New York Appellate Division Reverses Summary Judgment, Reinstating Cross-Claims in Labor Law 240(1) Trench Action
New York, N.Y. (November 1, 2019) - In Demetrio v. Clune Construction Company, decided October 29, 2019, New York Partners Nicholas P. Hurzeler and Sana Suhail obtained an appellate reversal of a summary judgment ruling, reinstating cross-claims against a subcontractor in a Labor Law action, greatly assisting our settlement and trial position.

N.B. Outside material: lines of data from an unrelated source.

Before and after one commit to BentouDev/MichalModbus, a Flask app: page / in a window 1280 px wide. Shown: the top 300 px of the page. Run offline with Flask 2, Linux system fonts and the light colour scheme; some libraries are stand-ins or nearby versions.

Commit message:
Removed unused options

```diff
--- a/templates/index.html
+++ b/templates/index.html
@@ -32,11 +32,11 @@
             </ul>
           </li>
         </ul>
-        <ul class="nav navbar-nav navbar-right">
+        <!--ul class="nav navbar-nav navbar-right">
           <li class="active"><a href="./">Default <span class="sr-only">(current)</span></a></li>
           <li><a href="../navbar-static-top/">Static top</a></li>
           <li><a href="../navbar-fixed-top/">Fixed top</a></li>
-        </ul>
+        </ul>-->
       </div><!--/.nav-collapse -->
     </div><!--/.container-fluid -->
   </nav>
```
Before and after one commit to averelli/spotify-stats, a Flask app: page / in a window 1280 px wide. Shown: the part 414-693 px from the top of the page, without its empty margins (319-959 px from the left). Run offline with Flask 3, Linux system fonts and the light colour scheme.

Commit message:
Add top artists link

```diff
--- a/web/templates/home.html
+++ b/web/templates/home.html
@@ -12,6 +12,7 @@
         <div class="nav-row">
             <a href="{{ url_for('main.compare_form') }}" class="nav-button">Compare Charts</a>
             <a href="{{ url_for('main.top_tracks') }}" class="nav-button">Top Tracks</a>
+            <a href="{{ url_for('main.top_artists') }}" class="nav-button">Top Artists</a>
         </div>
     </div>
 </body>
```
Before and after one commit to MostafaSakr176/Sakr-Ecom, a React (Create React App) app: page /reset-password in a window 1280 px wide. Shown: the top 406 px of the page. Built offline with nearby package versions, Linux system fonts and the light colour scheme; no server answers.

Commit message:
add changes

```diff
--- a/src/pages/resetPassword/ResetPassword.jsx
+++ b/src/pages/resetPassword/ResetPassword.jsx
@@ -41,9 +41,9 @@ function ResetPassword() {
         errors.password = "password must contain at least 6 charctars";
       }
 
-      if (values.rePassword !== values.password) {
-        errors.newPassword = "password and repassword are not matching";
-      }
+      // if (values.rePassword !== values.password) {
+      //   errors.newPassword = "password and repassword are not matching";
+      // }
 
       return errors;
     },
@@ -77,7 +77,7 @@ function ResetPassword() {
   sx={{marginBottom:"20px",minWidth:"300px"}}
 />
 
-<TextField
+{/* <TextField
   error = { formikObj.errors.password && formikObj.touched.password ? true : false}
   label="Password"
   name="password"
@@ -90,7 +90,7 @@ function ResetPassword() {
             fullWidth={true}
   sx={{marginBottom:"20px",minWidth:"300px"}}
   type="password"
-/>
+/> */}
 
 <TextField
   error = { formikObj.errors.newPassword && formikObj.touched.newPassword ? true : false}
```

Our office represented the owner and general contractor at a construction site on Staten Island. The plaintiff fell into a trench that had been dug to install telecommunications equipment, and sustained serious personal injuries. The plaintiff alleged violations of Labor Law 240(1), 241(6), and 200. The plaintiff then moved for summary judgment and, in view of New York’s liberal standards for Labor Law 240(1), his motion was granted. However, the lower court also granted the summary judgment motion of the subcontractor who had dug the trench, thereby dismissing all cross-claims against it, including those for contractual and common law indemnification. The lower court reasoned that the general contractor alone was responsible for overall site safety, as well as the condition of the trench and adjacent railings.
On appeal, we argued that the evidence as to how the trench was constructed raised triable issues of fact as to the liability of the subcontractor under contractual and common-law indemnification principles. New York’s Appellate Division, First Department, agreed and modified the lower court’s decision by reinstating the cross-claims against the subcontractor. Prior to this decision, the subcontractor had naturally taken a no-pay position with respect to all settlement negotiations. Having the co-defendant back in the case greatly assists our position going forward with respect to both mediation and trial.
The key to this result was focusing the argument on the cross-claims against the subcontractor. Although there were good arguments supporting the reversal of summary judgment on the Labor Law 240(1) claim, and those issues were fully briefed, the venue strongly disfavors such a result. Accordingly, at oral argument we focused on the cross-claims, allowing us to obtain the best possible result for our client and reduce the overall exposure. In contrast, a strong focus on the plaintiff’s claim alone could have distracted the court from the cross-claims and resulted in a complete affirmance, thereby leaving the co-defendant out of the case.